Yugoslav Wars

During the 1999 NATO bombing of Yugoslavia, the North Korean government strongly condemned NATO action against Serbia. The North Korean foreign minister Paek Man Sun expressed his full support of the Serbian government against NATO, and urged the world community to prevent the United States from using military force in Kosovo.[2][3]

In February 2000, a Workers Party of Korea delegation participated in the fourth congress of the Socialist Party of Serbia, and representative Kim Man Ik delivered a speech condemning American imperialism in the Yugoslav Wars, and expressed his solidarity with the Serbian government and Slobodan Milošević. Regarding Serbia's military action in Kosovo, Kim said, "The people and armed forces of Yugoslavia, determined to defend to the end the sovereignty of the country, turned out valiantly in a sacred war against the aggression of the US-led NATO forces and fully demonstrated to the rest of the world their indefatigable will and heroic stamina."[4]

Further Relations

In March 2017, North Korean Ambassador Ri Pyong Du visited Belgrade and reaffirmed North Korea's support of Serbia's position on Kosovo. Here Serbian foreign minister Ivica Dacic stressed the need for a diplomatic solution to the North Korean crisis.[1][5]

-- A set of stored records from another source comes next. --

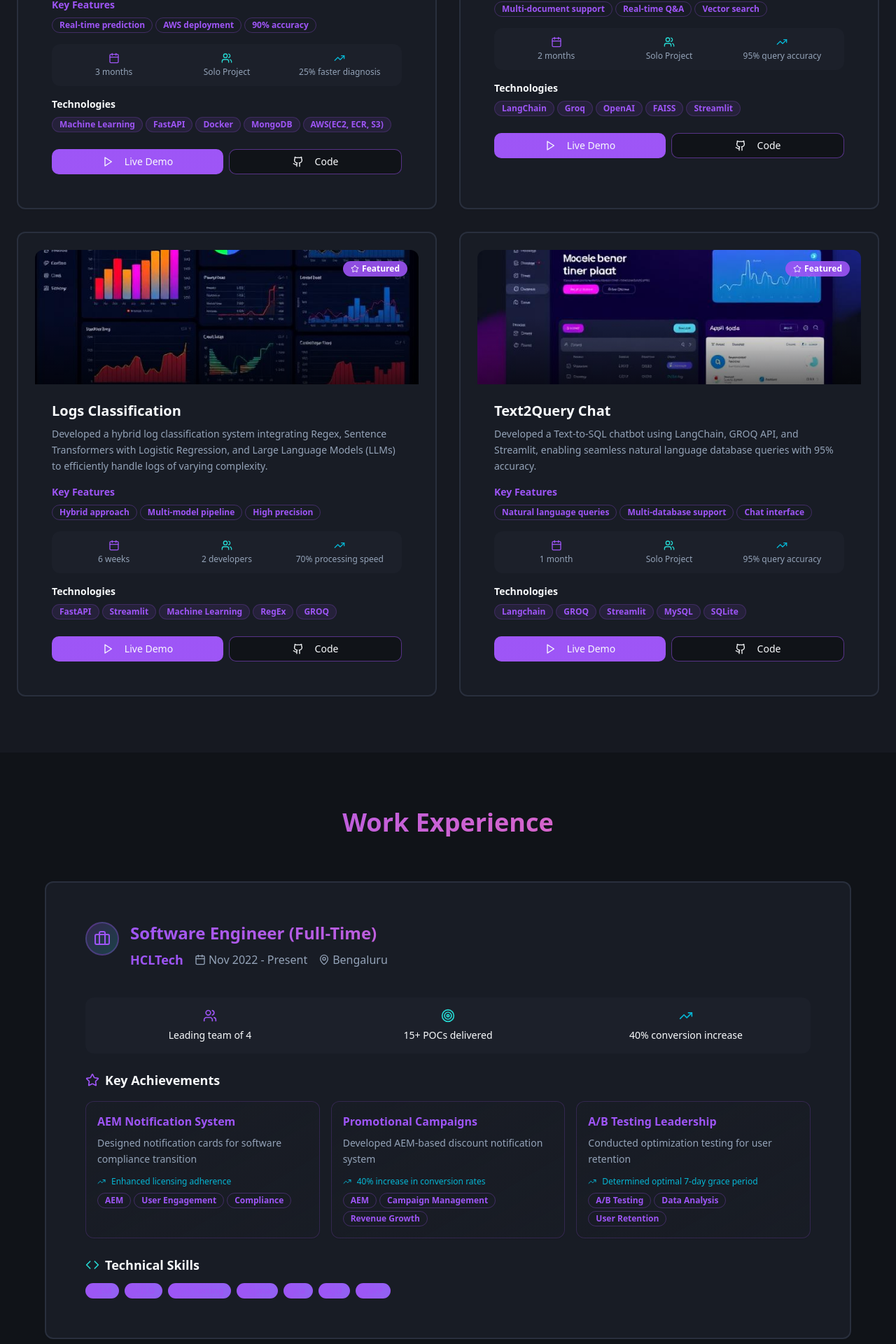
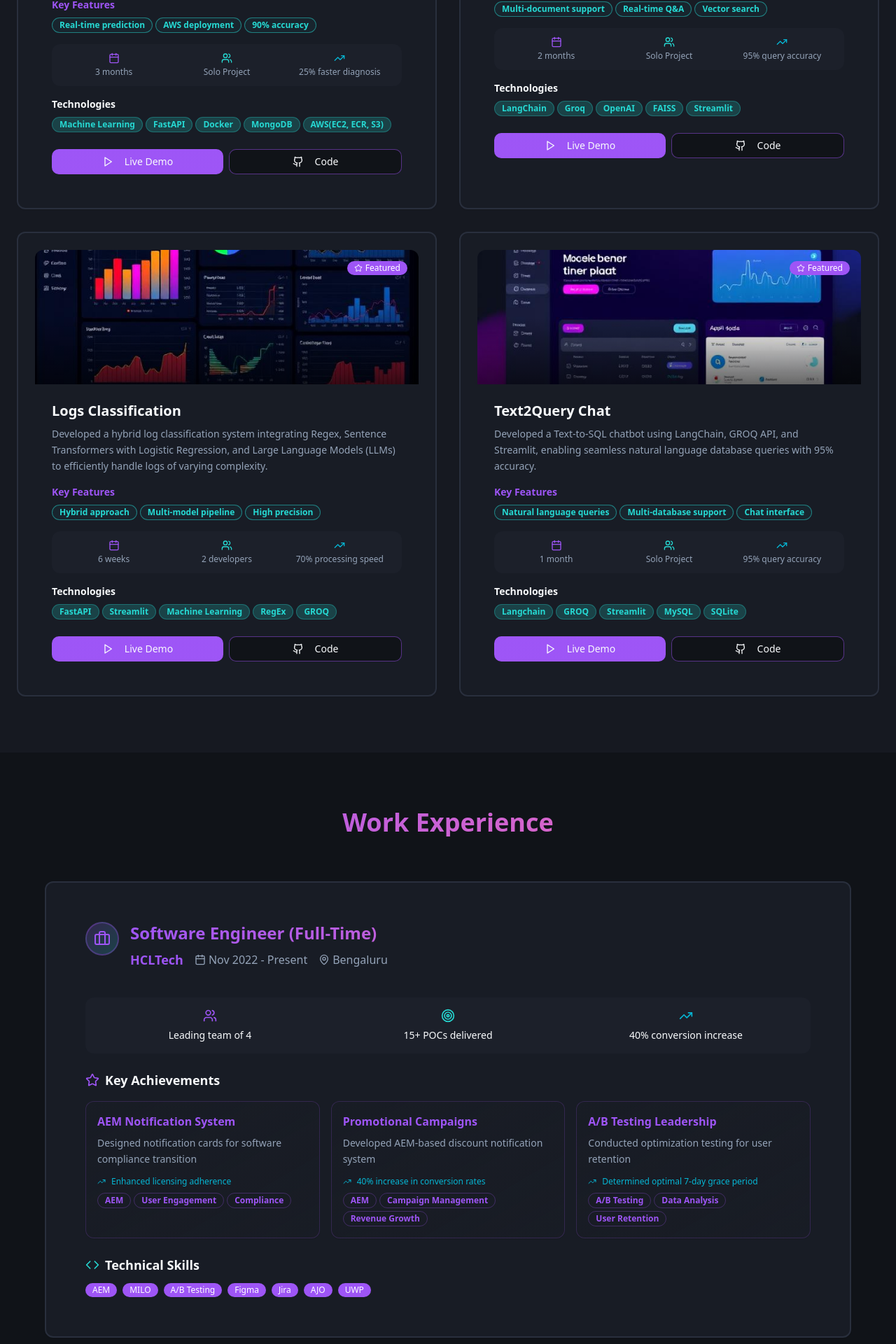
Before and after one commit to tchandrareddy21/tchandrareddy21.github.io, a React (Vite) app: page / in a window 1280 px wide. Shown: the part 3367-5287 px from the top of the page at 70% size. Built offline with nearby package versions, Linux system fonts and the light colour scheme.

Commit message:
Fix CTA color contrast
Improve visibility of CTA content by updating background colors in various sections.

```diff
--- a/src/components/Portfolio.tsx
+++ b/src/components/Portfolio.tsx
@@ -518,7 +518,7 @@ const Portfolio = () => {
                   />
                   <div className="absolute inset-0 bg-gradient-to-t from-black/60 via-transparent to-transparent"></div>
                   <div className="absolute top-4 right-4 flex gap-2">
-                    <Badge className="bg-primary/90 text-white">
+                    <Badge className="bg-primary text-white border-0 font-medium">
                       <Star className="w-3 h-3 mr-1" />
                       Featured
                     </Badge>
@@ -535,7 +535,7 @@ const Portfolio = () => {
                     <h4 className="text-sm font-semibold text-primary">Key Features</h4>
                     <div className="flex flex-wrap gap-1">
                       {project.keyFeatures?.map((feature, idx) => (
-                        <Badge key={idx} variant="outline" className="text-xs border-primary/30 text-primary">
+                        <Badge key={idx} variant="outline" className="text-xs border-accent/50 text-accent bg-accent/5">
                           {feature}
                         </Badge>
                       ))}
@@ -563,7 +563,7 @@ const Portfolio = () => {
                      <h4 className="text-sm font-semibold">Technologies</h4>
                      <div className="flex flex-wrap gap-1">
                        {project.technologies.map((tech) => (
-                        <Badge key={tech} variant="secondary" className="text-xs bg-primary/10 text-primary border border-primary/20">
+                         <Badge key={tech} variant="secondary" className="text-xs bg-accent/20 text-accent border border-accent/30">
                            {tech}
                          </Badge>
                        ))}
@@ -689,7 +689,7 @@ const Portfolio = () => {
                         </h4>
                         <div className="flex flex-wrap gap-2">
                           {exp.skills.map((skill, skillIdx) => (
-                            <Badge key={skillIdx} className="bg-gradient-to-r from-primary/10 to-accent/10 text-primary border border-primary/20 hover:border-primary/40 transition-colors">
+                            <Badge key={skillIdx} className="bg-primary text-white border-0 hover:bg-primary/80 transition-colors font-medium">
                               {skill}
                             </Badge>
                           ))}
@@ -786,7 +786,7 @@ const Portfolio = () => {
                             <Award className="h-6 w-6 text-primary" />
                           </div>
                         </div>
-                        <Badge className="bg-gradient-to-r from-primary/10 to-accent/10 text-primary border border-primary/30">
+                        <Badge className="bg-primary text-white border-0 font-medium px-3 py-1">
                           Verified
                         </Badge>
                       </div>
```
Lines whose indentation alone changed are shown as unchanged.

See also


  1. Ramani, Samuel (16 October 2017). "What North Korea Learned From the Kosovo War". The Diplomat.
  2. “Pyongyang Blasts NATO for Yugo Bombings, Backs Belgrade.” Russian News Agency TASS, 8 Apr. 1999.
  3. Valiyev, Alexander. “N. Korea Cautions against Military Solution to Kosovo Issue .” Russian News Agency TASS, 4 Mar. 1999.
  4. Ik, Kim Man. "Equality and Non-Interference versus Domination." Fourth Congress of the Socialist Party of Serbia. Belgrade. 17 Feb. 2000. Speech.
  5. “Serbia Grateful to N. Korea for Stance on Kosovo.” B92.Net, B92, 21 Mar. 2017.